The falsification of the historical record in the case of the two Oswalds might even shock George Orwell, whose novel 1984 depicts the totalitarian powers of the state to control information and limit the freedom of the individual.
One of the few researchers who clearly understood how Oswald was being manipulated and framed is the author James Douglass. In his book JFK and the Unspeakable, Douglass presents the thesis that both President Kennedy and Lee HARVEY Oswald were sacrificial pawns in the ideological aims of the Cold War.

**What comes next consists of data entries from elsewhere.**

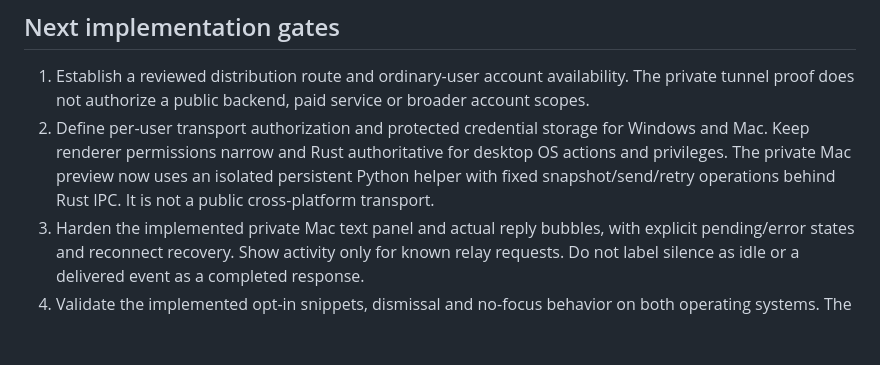
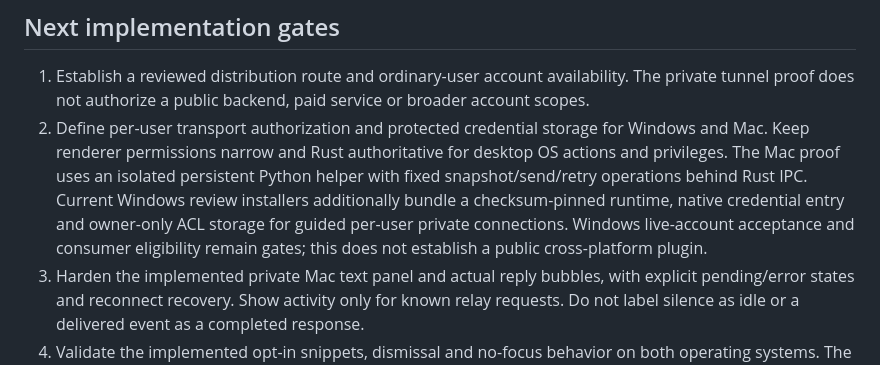
Before and after one commit to wernerong/near-dot, a Markdown page: docs/ROADMAP.md, the part around the change. GitHub-like rendering; blank space fills up the shorter version.

```diff
--- a/docs/ROADMAP.md
+++ b/docs/ROADMAP.md
@@ -60,7 +60,7 @@ The package `@openai/mcp-extensions` 0.1.0 was inspected without installing or e
 ## Next implementation gates
 
 1. Establish a reviewed distribution route and ordinary-user account availability. The private tunnel proof does not authorize a public backend, paid service or broader account scopes.
-2. Define per-user transport authorization and protected credential storage for Windows and Mac. Keep renderer permissions narrow and Rust authoritative for desktop OS actions and privileges. The private Mac preview now uses an isolated persistent Python helper with fixed snapshot/send/retry operations behind Rust IPC. It is not a public cross-platform transport.
+2. Define per-user transport authorization and protected credential storage for Windows and Mac. Keep renderer permissions narrow and Rust authoritative for desktop OS actions and privileges. The Mac proof uses an isolated persistent Python helper with fixed snapshot/send/retry operations behind Rust IPC. Current Windows review installers additionally bundle a checksum-pinned runtime, native credential entry and owner-only ACL storage for guided per-user private connections. Windows live-account acceptance and consumer eligibility remain gates; this does not establish a public cross-platform plugin.
 3. Harden the implemented private Mac text panel and actual reply bubbles, with explicit pending/error states and reconnect recovery. Show activity only for known relay requests. Do not label silence as idle or a delivered event as a completed response.
 4. Validate the implemented opt-in snippets, dismissal and no-focus behavior on both operating systems. The preview retains only its own relay exchanges locally until removal; add consumer retention controls before public distribution.
 5. Verify context and history limits, revoked access, duplicate events, offline operation and interrupted requests on real devices. Do not describe mailbox history as the complete ChatGPT transcript.
```
Also changed, not shown: experiments/dot-relay/README.md (+2 -2 lines).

Author James Douglass captures a moment when Lee HARVEY Oswald let down his guard during a speech he delivered for a group of seminarians at the Jesuit House of Studies in Mobile, Alabama in 1963. Based on Oswald's notes (published by the Warren Commission) in which he ostensibly was to speak about his experience in the Soviet Union, he instead expressed concern about the potential for "a military coup" in the United States. Drawing upon the testimony of CIA finance officer Jim Wilcott, Douglass argues that Oswald, apparently disgruntled because his cover had been blown in Moscow, had become a liability after returning from the Soviet Union. He then carefully traces the evidence and concludes that Oswald thereby became the ideal scapegoat for the president's assassination. "From the standpoint of the assassins, Dallas eliminated two Cold War security risks, Kennedy and Oswald, in the same weekend, blaming the second for the murder of the first." (p. 368)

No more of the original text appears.